Johnson’s thesis emerges in a delightful and accessible blend of stats, anecdotes and argument. His chapter on television, which compares the plots of Dragnet, Hill Street Blues and the Sopranos, is a flat-out hoot, which made me re-think the way that I judge the value of TV. Likewise the stuff on video games, and the idea that the point of most games is to first figure out what the point of the game is, mirroring the real world, where the point is often to figure out what the point is.
Why “They” Hate “Us"Ã¢â‚¬Â¦
Guest post by Jen.
People like Pastor Ted Haggard, founder of New Life (megachurch in Colorado Springs, near Focus on the Family‘s headquarters) make me hesitant to identify as part of the Judeo-Christian tradition. In a Harper’s article this month entitled “Soldiers of Christ”:
Pastor Ted noted that the tsunami had hit “the number-one exporter of radical Islam”, Indonesia. “That’s not a judgment, that’s an opportunity”.
Yesterday was my first time to Panera Bread - love them! There’s no good bread where I live in Georgia. Hopefully there’s a Panera somewhere within 90 miles of my home.
And they have WiFi. Since I’m not a frequent traveler or user of public WiFi, I’m not used to having terms of service agreements to use it. Just for kicks, I read this one, and the legal gobbledy-gook didn’t let me down. A choice paragraph:
For purposes of your using this Service, Panera will assume (and by using this Service you warrant) that either you have legal capacity to enter into this Agreement (i.e., that you are of sufficient age and mental capacity or are otherwise entitled to be legally bound in contract), or that your parent(s) or legal guardian(s) have consented to your use of this Service and accept this Agreement on your behalf.
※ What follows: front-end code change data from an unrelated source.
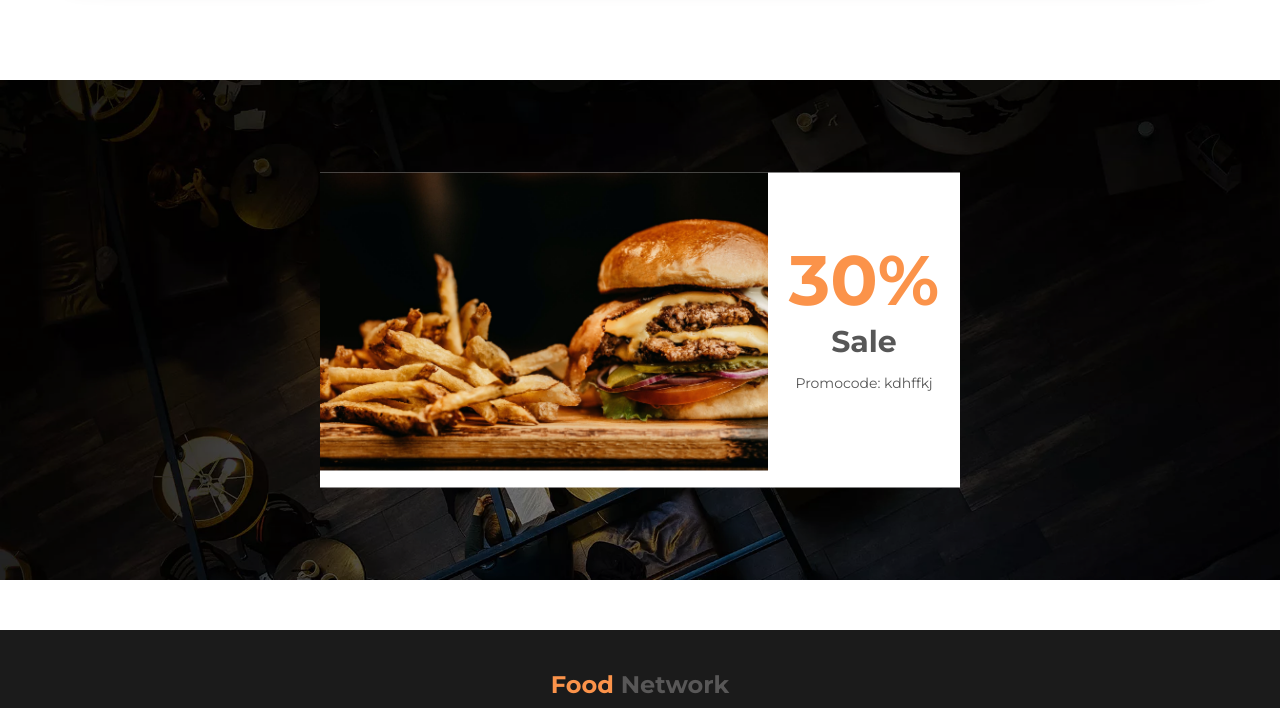
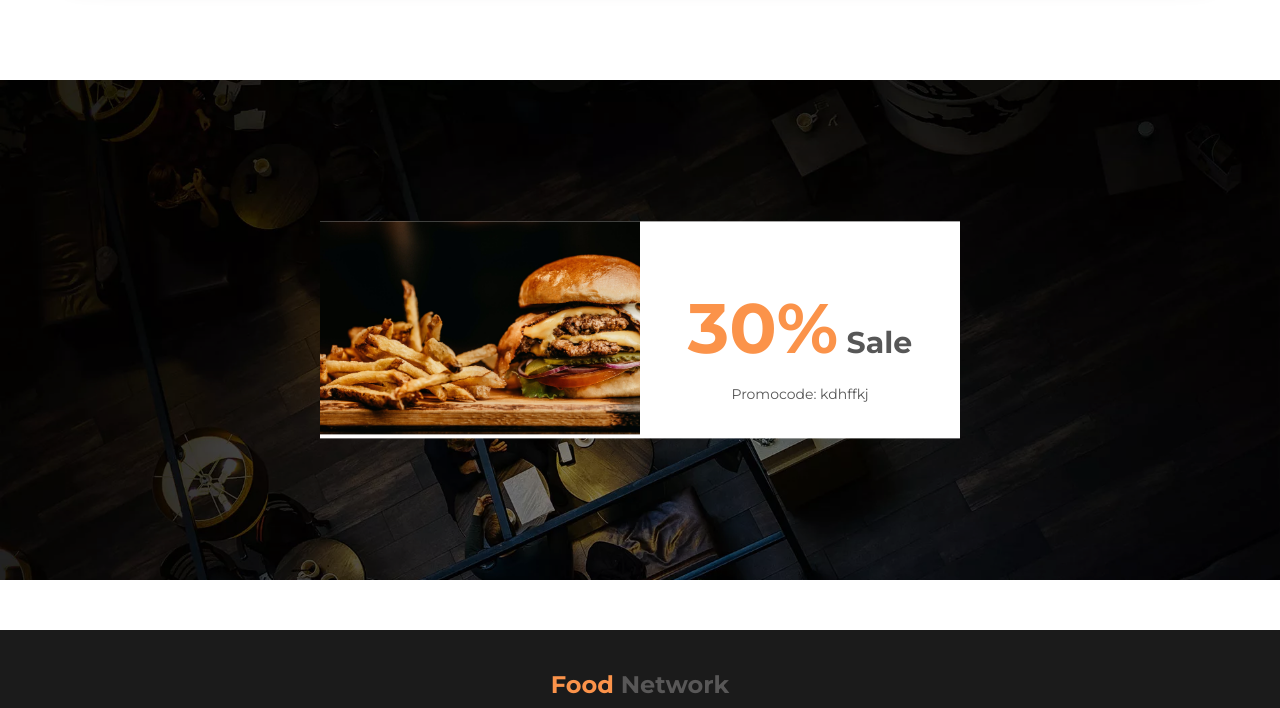
Before and after one commit to somiyaPrity/assignment-1-food-network, a plain HTML site: page index.html in a window 1280 px wide. Shown: the part 2426-3134 px from the top of the page. Drawn offline with Linux system fonts and the light colour scheme.

Commit message:
updated position

```diff
--- a/style.css
+++ b/style.css
@@ -216,7 +216,7 @@ h4 {
 .offer-content {
   background-color: #fff;
   width: 50%;
-  height: 63%;
+
   position: absolute;
   left: 50%;
   top: 50%;
@@ -224,14 +224,14 @@ h4 {
   display: flex;
 }
 .offer-img {
-  width: 70%;
+  width: 50%;
 }
 .offer-img img {
   width: 100%;
-  height: auto;
+  width: 100%;
 }
 .offer-text {
-  width: 30%;
+  width: 50%;
   margin-top: 10%;
 }
 .offer-parcent {
```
You are agreeing to this Agreement in consideration of your use and access to this Service and other good and valuable consideration…
I know we click agreement to these things all the time, but how on earth can it be that they are legally binding? The whole thing in the extended entry.